# [Data provided]
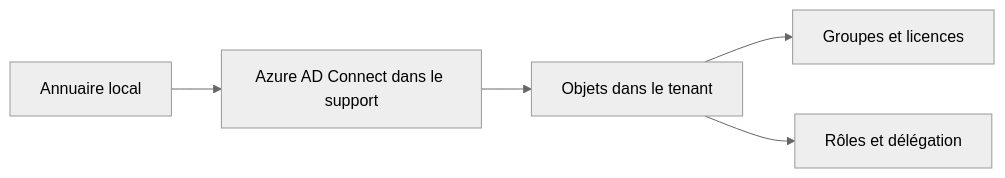
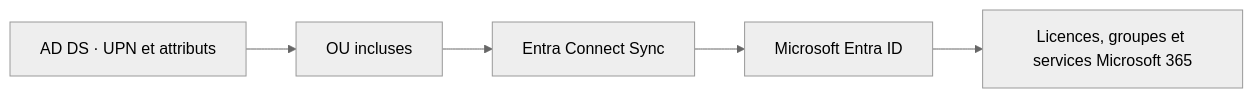
One commit to sk34pk25/tssr-cours changed the diagram in docs/modules/14-messagerie-cloud/module-02.md. Above: the diagram before and after it, drawn with Mermaid (neutral theme). The commit also changed other lines of this file and 646 other files, not shown here.

````diff
--- a/docs/modules/14-messagerie-cloud/module-02.md
+++ b/docs/modules/14-messagerie-cloud/module-02.md
@@ -39,7 +34,7 @@
-```mermaid
+~~~mermaid
 flowchart LR
-  A[Annuaire local] --> B[Azure AD Connect dans le support]
-  B --> C[Objets dans le tenant]
-  C --> D[Groupes et licences]
-  C --> E[Rôles et délégation]
-```
+    A["AD DS · UPN et attributs"] --> O["OU incluses"]
+    O --> C["Entra Connect Sync"]
+    C --> E["Microsoft Entra ID"]
+    E --> X["Licences, groupes et services Microsoft 365"]
+~~~
````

# [To do]
Only the pictures stay behind; copy everything else in the records above exactly.

# [Output below]
One commit to sk34pk25/tssr-cours changed the diagram in docs/modules/14-messagerie-cloud/module-02.md. Above: the diagram before and after it, drawn with Mermaid (neutral theme). The commit also changed other lines of this file and 646 other files, not shown here.

````diff
--- a/docs/modules/14-messagerie-cloud/module-02.md
+++ b/docs/modules/14-messagerie-cloud/module-02.md
@@ -39,7 +34,7 @@
-```mermaid
+~~~mermaid
 flowchart LR
-  A[Annuaire local] --> B[Azure AD Connect dans le support]
-  B --> C[Objets dans le tenant]
-  C --> D[Groupes et licences]
-  C --> E[Rôles et délégation]
-```
+    A["AD DS · UPN et attributs"] --> O["OU incluses"]
+    O --> C["Entra Connect Sync"]
+    C --> E["Microsoft Entra ID"]
+    E --> X["Licences, groupes et services Microsoft 365"]
+~~~
````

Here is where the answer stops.